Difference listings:
#####

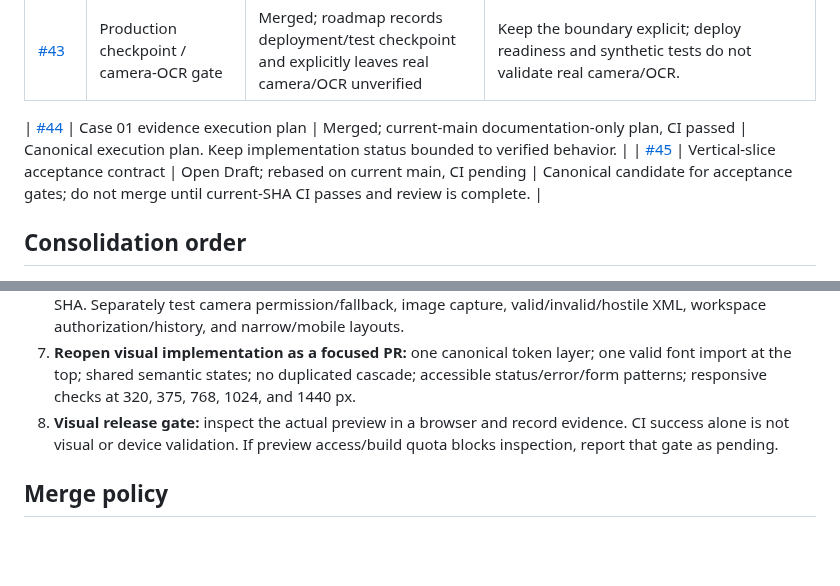
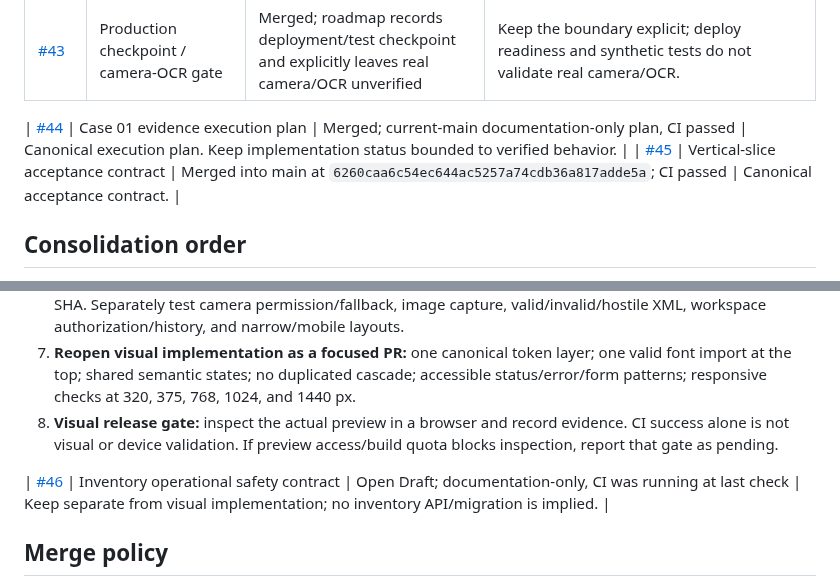
Before and after one commit to symbeon-labs/3l0-vision, a Markdown page: docs/visual-system/pr-reconciliation-v1.md, 2 parts joined by grey strips. Drawn GitHub-style; blank space fills up the shorter version.

Commit message:
docs(ui): reconcile current PR states for visual work

```diff
--- a/docs/visual-system/pr-reconciliation-v1.md
+++ b/docs/visual-system/pr-reconciliation-v1.md
@@ -23,7 +23,7 @@ PR #40 must not merge visual CSS changes into an unstable functional baseline. I
 | [#43](https://github.com/symbeon-labs/3l0-vision/pull/43) | Production checkpoint / camera-OCR gate | Merged; roadmap records deployment/test checkpoint and explicitly leaves real camera/OCR unverified | Keep the boundary explicit; deploy readiness and synthetic tests do not validate real camera/OCR. |
 
 | [#44](https://github.com/symbeon-labs/3l0-vision/pull/44) | Case 01 evidence execution plan | Merged; current-main documentation-only plan, CI passed | Canonical execution plan. Keep implementation status bounded to verified behavior. |
-| [#45](https://github.com/symbeon-labs/3l0-vision/pull/45) | Vertical-slice acceptance contract | Open Draft; rebased on current main, CI pending | Canonical candidate for acceptance gates; do not merge until current-SHA CI passes and review is complete. |
+| [#45](https://github.com/symbeon-labs/3l0-vision/pull/45) | Vertical-slice acceptance contract | Merged into main at `6260caa6c54ec644ac5257a74cdb36a817adde5a`; CI passed | Canonical acceptance contract. |
 
 ## Consolidation order
 
@@ -35,6 +35,8 @@ PR #40 must not merge visual CSS changes into an unstable functional baseline. I
 6. **Run baseline gates:** `npm test`, `npm run build`, relevant E2E tests, and checks against the exact candidate SHA. Separately test camera permission/fallback, image capture, valid/invalid/hostile XML, workspace authorization/history, and narrow/mobile layouts.
 7. **Reopen visual implementation as a focused PR:** one canonical token layer; one valid font import at the top; shared semantic states; no duplicated cascade; accessible status/error/form patterns; responsive checks at 320, 375, 768, 1024, and 1440 px.
 8. **Visual release gate:** inspect the actual preview in a browser and record evidence. CI success alone is not visual or device validation. If preview access/build quota blocks inspection, report that gate as pending.
+
+| [#46](https://github.com/symbeon-labs/3l0-vision/pull/46) | Inventory operational safety contract | Open Draft; documentation-only, CI was running at last check | Keep separate from visual implementation; no inventory API/migration is implied. |
 
 ## Merge policy
 
```
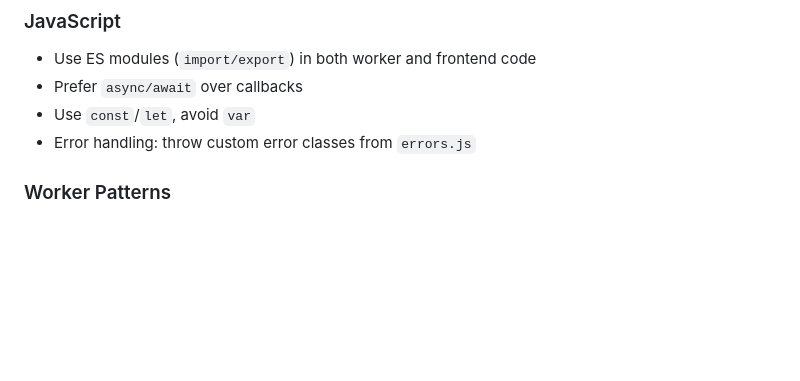
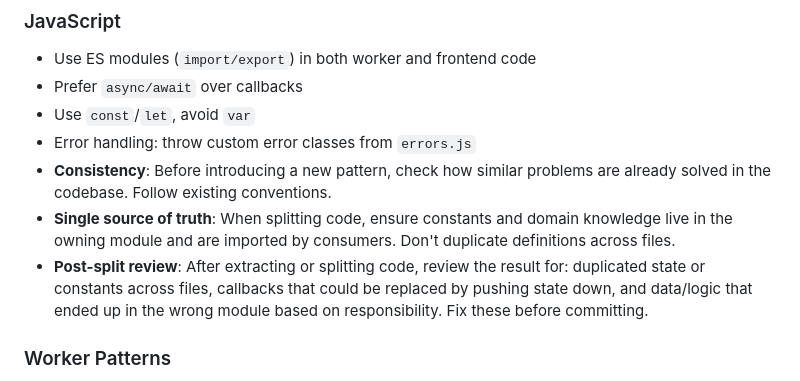
Before and after one commit to ramSeraph/indianopenmaps, a Markdown page: .github/copilot-instructions.md, the part around the change. Drawn GitHub-style; blank space fills up the shorter version.

Commit message:
Update copilot instructions: consistency, single source of truth, post-split review
Co-authored-by: Copilot <223556219+Copilot@users.noreply.github.com>

```diff
--- a/.github/copilot-instructions.md
+++ b/.github/copilot-instructions.md
@@ -141,6 +141,9 @@ This repository contains a geospatial tile server and web viewer for Indian map
 - Prefer `async/await` over callbacks
 - Use `const`/`let`, avoid `var`
 - Error handling: throw custom error classes from `errors.js`
+- **Consistency**: Before introducing a new pattern, check how similar problems are already solved in the codebase. Follow existing conventions.
+- **Single source of truth**: When splitting code, ensure constants and domain knowledge live in the owning module and are imported by consumers. Don't duplicate definitions across files.
+- **Post-split review**: After extracting or splitting code, review the result for: duplicated state or constants across files, callbacks that could be replaced by pushing state down, and data/logic that ended up in the wrong module based on responsibility. Fix these before committing.
 
 ### Worker Patterns
 - All route handlers should set CORS headers: `Access-Control-Allow-Origin: *`
```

#####

▸ **PROBLEM REQUIREMENTS**: Once you have counted the lines of the data that contain the word "truth", please reply with that number alone.

▸ **SOLUTION TO THIS EXERCISE**: 2